Which blank will we fill with our names?
The dreamers are travelers who are caught in a broken system that steals their clothes, beats them, abandons them and leaves them dead. Dreams, however, are the language of “hope.” Dreams have no borders or documents because they are rooted in the hope of a better life. Only those who have hope can dream, and only those who dream can dare to do what their mothers, fathers, uncles, grandmothers, brothers have done: make the necessary sacrifices and long for a better life for the Dreamers; the kind of life that they did not have.
Dreams are also the language of the “Other America.” Therefore, there is Another American Dream:
It is the Other American dream that Martin Luther King Jr. expressed as well when he said he “refuses to believe that the Bank of justice is bankrupt.
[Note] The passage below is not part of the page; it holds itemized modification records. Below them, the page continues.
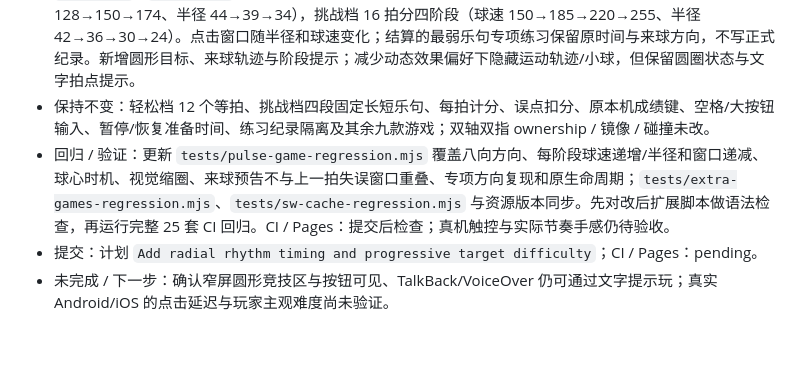
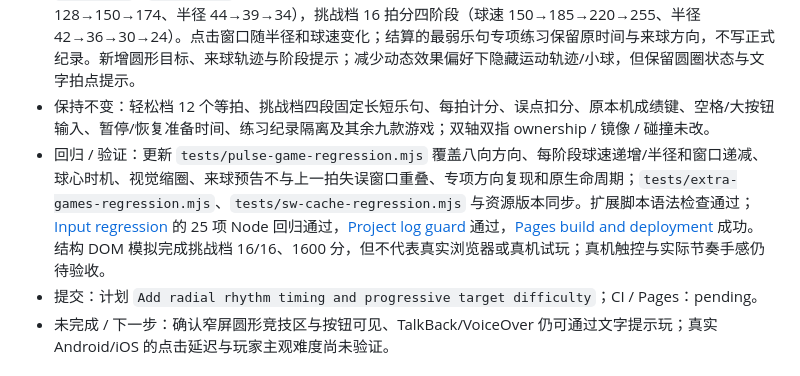
Before and after one commit to logic050122-cmyk/dual-axis-dodge, a Markdown page: PROJECT_LOG.md, the part around the change. GitHub-like rendering; blank space fills up the shorter version.

Commit message:
Record rhythm click regression and Pages validation

```diff
--- a/PROJECT_LOG.md
+++ b/PROJECT_LOG.md
@@ -152,7 +152,7 @@ Dual Axis Dodge 是一个以**同一名玩家双手同时操作**为核心的横
 - 参考 / 判断：采用节奏游戏中“可预测的拍点 + 即时且一致的时机反馈”设计原则。来球方向采用固定八向序列，避免随机方向造成不可复现的难度；每四拍逐级提高球速并缩小圆形命中区，让进阶来自预判与精准度，而不是单纯增加拍数。有效时间窗口由圆形半径 / 球速计算，且回归保证相邻窗口不重叠；下一球的预告时长会避开上一拍的失误判定窗口，避免漏拍后新球突然出现在圈内。
 - 实际改动：`arcade-games.js` 新增 `pulseBeatProfile`、`pulseDirection`、`pulsePoint`，将 `pulseTick` / `pulseJudge` 从水平轨道改为八向径向穿越圆心；轻松档 12 拍分三阶段（球速 128→150→174、半径 44→39→34），挑战档 16 拍分四阶段（球速 150→185→220→255、半径 42→36→30→24）。点击窗口随半径和球速变化；结算的最弱乐句专项练习保留原时间与来球方向，不写正式纪录。新增圆形目标、来球轨迹与阶段提示；减少动态效果偏好下隐藏运动轨迹/小球，但保留圆圈状态与文字拍点提示。
 - 保持不变：轻松档 12 个等拍、挑战档四段固定长短乐句、每拍计分、误点扣分、原本机成绩键、空格/大按钮输入、暂停/恢复准备时间、练习纪录隔离及其余九款游戏；双轴双指 ownership / 镜像 / 碰撞未改。
-- 回归 / 验证：更新 `tests/pulse-game-regression.mjs` 覆盖八向方向、每阶段球速递增/半径和窗口递减、球心时机、视觉缩圈、来球预告不与上一拍失误窗口重叠、专项方向复现和原生命周期；`tests/extra-games-regression.mjs`、`tests/sw-cache-regression.mjs` 与资源版本同步。先对改后扩展脚本做语法检查，再运行完整 25 套 CI 回归。CI / Pages：提交后检查；真机触控与实际节奏手感仍待验收。
+- 回归 / 验证：更新 `tests/pulse-game-regression.mjs` 覆盖八向方向、每阶段球速递增/半径和窗口递减、球心时机、视觉缩圈、来球预告不与上一拍失误窗口重叠、专项方向复现和原生命周期；`tests/extra-games-regression.mjs`、`tests/sw-cache-regression.mjs` 与资源版本同步。扩展脚本语法检查通过；[Input regression](https://github.com/logic050122-cmyk/dual-axis-dodge/actions/runs/39144198032) 的 25 项 Node 回归通过，[Project log guard](https://github.com/logic050122-cmyk/dual-axis-dodge/actions/runs/39144198128) 通过，[Pages build and deployment](https://github.com/logic050122-cmyk/dual-axis-dodge/actions/runs/39144197666) 成功。结构 DOM 模拟完成挑战档 16/16、1600 分，但不代表真实浏览器或真机试玩；真机触控与实际节奏手感仍待验收。
 - 提交：计划 `Add radial rhythm timing and progressive target difficulty`；CI / Pages：pending。
 - 未完成 / 下一步：确认窄屏圆形竞技区与按钮可见、TalkBack/VoiceOver 仍可通过文字提示玩；真实 Android/iOS 的点击延迟与玩家主观难度尚未验证。
 
```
He refuses to believe that there are insufficient funds in the great vaults of opportunity of this nation,” the nation that our fathers and mothers so dearly believed in; the nation in which our fathers and mothers have worked tirelessly. As Dr. King said, “Today we are here again in front of the American social Justice Bank to cash this check.”
Dreamers, don’t give up! Don’t stop dreaming. Many of us are with you, dreaming and fighting for that OTHER American dream. We dream that the words of Cesar Chavez awakens our consciences: Fellow citizens of all ethnicities; public servants, and to the American Church. Remember that “Once social change begins, it cannot be reversed. You cannot un-educate the person who has learned to read. You cannot humiliate the person who feels pride. You cannot oppress the people who are not afraid anymore”
So filled with courage and hope, I invite you to stand in Solidarity. Educators, politicians, businesspeople, and anyone who believes in the justice and compassion of God. I ask you to join the fight in favor of the Dreamers : Support them, stand with them, lift them up, encourage them … Let’s walk with them on the their journey of Dreams, as good Americans.
And I also reach out to those who have the power and mandate to establish the laws of this country. I lift up now the voice of a prophet and a martyr:
We beg you,
We plead you,
WE DEMAND in the name of God,
Cease the persecution of our fathers and mothers, and of our sons and daughters!!
Oscar García-Johnson, PhD
Associate Dean & Associate Professor of Theology And Latinx Studies
Octubre 04, 2017